▸ **What you need to do**
Scan each line of the records for the word "TextStyle" and extract the ones that have it.

======== Data section ========

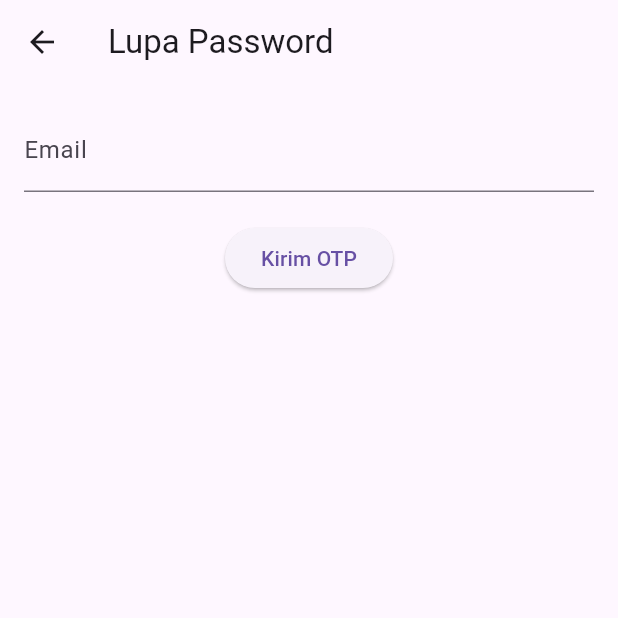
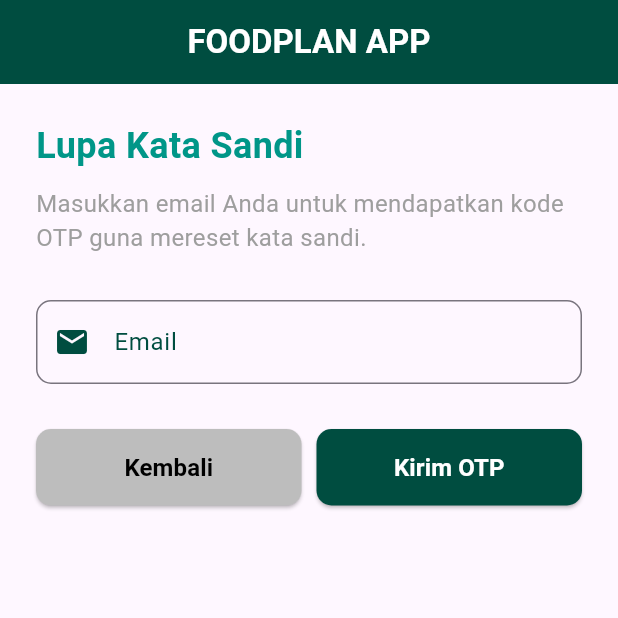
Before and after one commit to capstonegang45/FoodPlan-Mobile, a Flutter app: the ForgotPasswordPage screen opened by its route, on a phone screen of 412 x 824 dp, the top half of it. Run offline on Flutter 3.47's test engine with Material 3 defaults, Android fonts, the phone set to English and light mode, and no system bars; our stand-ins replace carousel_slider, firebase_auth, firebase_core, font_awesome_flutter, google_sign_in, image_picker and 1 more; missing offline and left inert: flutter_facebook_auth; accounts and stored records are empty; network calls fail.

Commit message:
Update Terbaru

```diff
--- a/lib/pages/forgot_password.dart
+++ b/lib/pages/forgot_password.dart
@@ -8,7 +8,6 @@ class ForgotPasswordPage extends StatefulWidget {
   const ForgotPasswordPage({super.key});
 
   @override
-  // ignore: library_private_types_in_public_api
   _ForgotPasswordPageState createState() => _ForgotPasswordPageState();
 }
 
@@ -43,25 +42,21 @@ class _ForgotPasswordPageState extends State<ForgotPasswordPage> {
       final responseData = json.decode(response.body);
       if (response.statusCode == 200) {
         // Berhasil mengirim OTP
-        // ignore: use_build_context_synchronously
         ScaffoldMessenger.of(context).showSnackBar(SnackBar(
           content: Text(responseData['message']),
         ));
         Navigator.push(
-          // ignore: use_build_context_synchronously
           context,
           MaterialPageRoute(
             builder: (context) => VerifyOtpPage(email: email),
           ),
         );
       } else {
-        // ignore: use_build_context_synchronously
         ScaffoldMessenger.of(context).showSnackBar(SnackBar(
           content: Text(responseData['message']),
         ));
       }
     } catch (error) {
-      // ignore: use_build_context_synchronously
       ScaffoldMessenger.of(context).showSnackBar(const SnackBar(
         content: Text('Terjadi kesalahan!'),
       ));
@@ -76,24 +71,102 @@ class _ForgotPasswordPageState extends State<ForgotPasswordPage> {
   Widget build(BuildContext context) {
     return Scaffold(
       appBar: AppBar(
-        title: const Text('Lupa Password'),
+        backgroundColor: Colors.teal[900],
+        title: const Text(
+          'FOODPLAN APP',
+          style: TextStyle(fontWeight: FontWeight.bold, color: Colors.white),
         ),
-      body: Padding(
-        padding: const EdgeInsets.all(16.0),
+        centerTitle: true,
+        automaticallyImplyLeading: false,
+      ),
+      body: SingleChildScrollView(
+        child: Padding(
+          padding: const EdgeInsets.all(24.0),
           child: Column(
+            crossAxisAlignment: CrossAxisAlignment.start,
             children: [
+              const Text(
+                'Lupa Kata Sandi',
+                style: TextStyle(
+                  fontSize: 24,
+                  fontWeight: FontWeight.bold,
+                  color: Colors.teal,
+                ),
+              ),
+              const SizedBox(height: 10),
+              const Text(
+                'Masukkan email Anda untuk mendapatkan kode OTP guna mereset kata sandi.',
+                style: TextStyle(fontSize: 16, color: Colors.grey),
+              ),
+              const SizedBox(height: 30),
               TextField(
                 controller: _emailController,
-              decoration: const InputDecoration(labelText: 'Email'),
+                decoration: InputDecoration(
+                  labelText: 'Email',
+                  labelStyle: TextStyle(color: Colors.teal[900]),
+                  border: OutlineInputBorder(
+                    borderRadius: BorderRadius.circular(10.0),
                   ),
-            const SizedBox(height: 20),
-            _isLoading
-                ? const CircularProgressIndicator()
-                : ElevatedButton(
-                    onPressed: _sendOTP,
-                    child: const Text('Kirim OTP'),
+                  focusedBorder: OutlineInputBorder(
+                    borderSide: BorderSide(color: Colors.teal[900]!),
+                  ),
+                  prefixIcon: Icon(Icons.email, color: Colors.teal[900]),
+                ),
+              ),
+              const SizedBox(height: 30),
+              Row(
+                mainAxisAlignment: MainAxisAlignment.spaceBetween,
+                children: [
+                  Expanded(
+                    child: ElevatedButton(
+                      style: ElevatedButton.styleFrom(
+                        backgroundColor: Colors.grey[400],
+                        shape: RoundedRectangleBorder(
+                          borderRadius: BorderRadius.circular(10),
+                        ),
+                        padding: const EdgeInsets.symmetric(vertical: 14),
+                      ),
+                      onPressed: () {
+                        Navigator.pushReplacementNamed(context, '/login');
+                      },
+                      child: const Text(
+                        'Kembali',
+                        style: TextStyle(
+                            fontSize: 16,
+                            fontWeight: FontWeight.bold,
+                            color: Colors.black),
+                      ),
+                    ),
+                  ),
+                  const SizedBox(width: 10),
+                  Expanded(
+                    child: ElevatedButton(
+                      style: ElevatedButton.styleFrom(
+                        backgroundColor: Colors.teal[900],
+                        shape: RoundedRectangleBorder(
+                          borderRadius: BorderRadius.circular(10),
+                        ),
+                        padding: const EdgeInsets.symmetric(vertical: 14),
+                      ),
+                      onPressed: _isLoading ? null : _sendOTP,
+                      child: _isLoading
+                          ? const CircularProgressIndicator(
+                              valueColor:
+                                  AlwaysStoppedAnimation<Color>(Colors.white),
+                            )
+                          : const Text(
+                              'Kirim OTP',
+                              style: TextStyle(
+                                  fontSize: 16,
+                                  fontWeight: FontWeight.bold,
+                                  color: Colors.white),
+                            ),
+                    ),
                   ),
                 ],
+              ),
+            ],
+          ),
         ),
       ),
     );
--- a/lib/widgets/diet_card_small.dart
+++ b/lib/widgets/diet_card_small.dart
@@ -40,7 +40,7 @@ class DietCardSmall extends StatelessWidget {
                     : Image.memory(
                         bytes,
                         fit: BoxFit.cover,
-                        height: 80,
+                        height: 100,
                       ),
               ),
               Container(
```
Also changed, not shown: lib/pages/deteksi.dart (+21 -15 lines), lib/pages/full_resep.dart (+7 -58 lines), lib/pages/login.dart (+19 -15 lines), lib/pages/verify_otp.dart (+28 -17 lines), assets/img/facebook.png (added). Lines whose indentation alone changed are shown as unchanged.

========
======== Data section ========

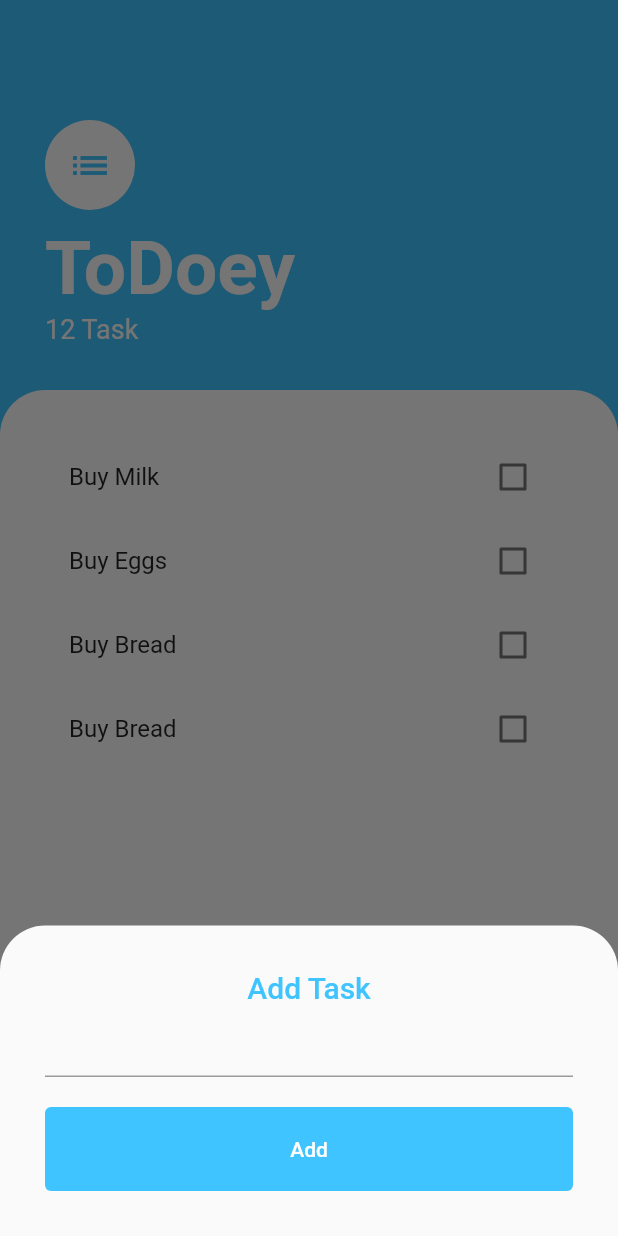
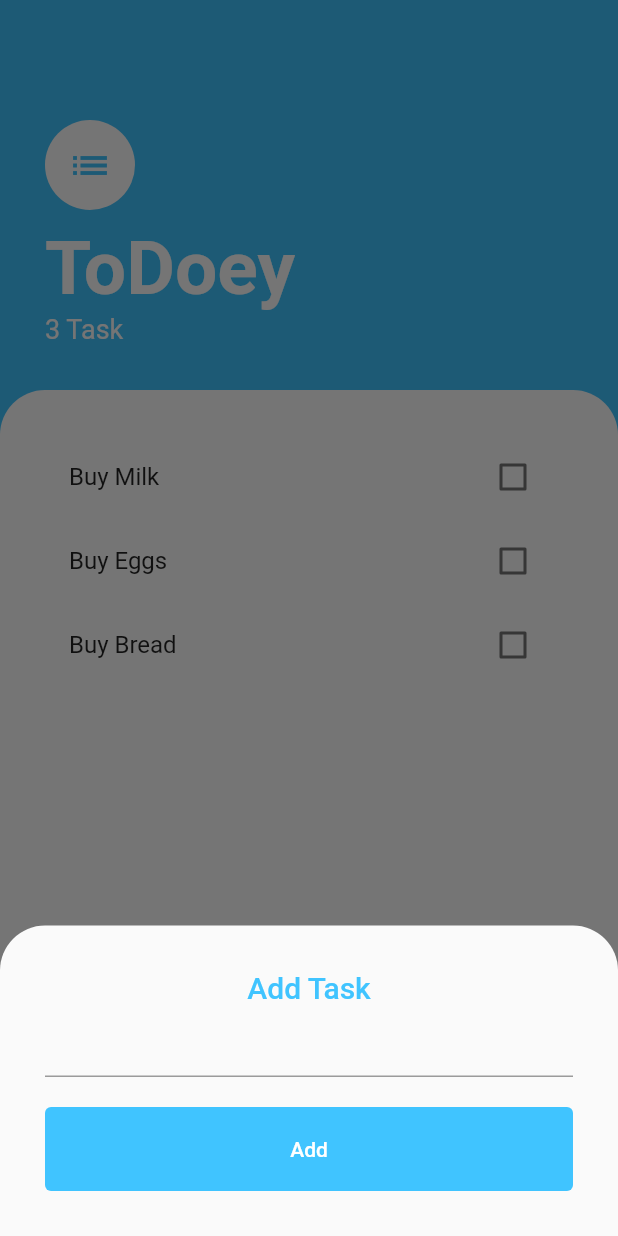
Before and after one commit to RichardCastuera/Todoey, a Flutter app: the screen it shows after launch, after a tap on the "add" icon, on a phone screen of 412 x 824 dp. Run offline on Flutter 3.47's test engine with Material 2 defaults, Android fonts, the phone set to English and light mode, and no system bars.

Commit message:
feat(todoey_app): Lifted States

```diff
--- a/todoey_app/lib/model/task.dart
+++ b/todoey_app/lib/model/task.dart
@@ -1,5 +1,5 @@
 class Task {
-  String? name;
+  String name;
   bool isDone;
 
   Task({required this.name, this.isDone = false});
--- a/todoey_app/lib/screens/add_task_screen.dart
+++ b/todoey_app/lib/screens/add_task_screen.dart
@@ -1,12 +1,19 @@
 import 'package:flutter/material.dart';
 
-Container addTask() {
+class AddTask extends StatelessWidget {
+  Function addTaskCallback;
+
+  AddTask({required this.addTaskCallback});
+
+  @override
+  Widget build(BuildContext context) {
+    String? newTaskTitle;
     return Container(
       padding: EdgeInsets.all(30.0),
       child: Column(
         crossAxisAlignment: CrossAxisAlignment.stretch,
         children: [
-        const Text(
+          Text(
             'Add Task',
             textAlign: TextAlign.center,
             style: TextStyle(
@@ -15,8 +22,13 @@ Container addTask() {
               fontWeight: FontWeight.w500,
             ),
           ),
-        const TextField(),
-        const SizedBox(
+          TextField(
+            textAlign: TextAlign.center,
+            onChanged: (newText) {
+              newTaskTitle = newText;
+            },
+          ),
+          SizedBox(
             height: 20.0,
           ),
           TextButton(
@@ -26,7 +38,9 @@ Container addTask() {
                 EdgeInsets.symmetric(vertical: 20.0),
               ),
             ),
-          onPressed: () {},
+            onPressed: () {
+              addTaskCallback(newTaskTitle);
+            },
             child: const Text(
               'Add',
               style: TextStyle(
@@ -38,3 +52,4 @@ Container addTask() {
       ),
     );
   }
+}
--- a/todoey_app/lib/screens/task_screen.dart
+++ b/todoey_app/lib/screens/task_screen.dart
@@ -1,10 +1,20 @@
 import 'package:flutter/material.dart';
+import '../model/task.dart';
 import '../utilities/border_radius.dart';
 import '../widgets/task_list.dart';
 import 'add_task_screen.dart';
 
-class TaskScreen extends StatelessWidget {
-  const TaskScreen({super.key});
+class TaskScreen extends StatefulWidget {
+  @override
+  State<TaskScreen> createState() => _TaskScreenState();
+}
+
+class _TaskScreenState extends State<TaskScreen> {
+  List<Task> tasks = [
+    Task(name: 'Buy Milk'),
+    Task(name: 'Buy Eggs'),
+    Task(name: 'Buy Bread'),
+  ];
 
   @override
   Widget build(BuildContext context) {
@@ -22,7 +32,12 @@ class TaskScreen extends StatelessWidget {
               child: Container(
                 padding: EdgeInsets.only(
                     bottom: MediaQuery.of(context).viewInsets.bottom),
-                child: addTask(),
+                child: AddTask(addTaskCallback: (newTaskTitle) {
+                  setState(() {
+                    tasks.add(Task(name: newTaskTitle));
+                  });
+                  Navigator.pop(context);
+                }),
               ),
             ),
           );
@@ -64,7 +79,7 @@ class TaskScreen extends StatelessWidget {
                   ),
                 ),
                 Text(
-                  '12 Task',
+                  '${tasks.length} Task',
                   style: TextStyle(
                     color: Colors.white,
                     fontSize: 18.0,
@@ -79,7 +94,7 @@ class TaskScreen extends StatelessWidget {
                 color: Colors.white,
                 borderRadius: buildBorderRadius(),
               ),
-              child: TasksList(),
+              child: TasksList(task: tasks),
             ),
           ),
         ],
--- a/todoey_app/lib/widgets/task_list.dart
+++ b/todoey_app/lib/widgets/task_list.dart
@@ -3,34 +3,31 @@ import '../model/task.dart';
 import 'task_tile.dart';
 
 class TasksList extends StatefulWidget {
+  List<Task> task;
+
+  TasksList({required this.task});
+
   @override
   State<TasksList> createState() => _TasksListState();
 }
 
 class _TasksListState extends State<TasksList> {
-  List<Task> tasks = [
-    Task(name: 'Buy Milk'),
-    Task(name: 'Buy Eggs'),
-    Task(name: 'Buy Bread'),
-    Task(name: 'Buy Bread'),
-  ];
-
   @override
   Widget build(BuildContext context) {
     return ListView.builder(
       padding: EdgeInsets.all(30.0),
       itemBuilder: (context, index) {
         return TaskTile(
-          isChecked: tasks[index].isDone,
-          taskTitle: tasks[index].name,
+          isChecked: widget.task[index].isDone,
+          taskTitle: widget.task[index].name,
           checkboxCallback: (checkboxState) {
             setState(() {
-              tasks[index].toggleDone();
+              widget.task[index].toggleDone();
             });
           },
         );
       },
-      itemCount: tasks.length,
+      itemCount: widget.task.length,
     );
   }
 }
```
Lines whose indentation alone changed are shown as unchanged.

========

▸ **Solution to the exercise**
+          style: TextStyle(fontWeight: FontWeight.bold, color: Colors.white),
+                style: TextStyle(
+                style: TextStyle(fontSize: 16, color: Colors.grey),
+                  labelStyle: TextStyle(color: Colors.teal[900]),
+                        style: TextStyle(
+                              style: TextStyle(
             style: TextStyle(
               style: TextStyle(
                   style: TextStyle(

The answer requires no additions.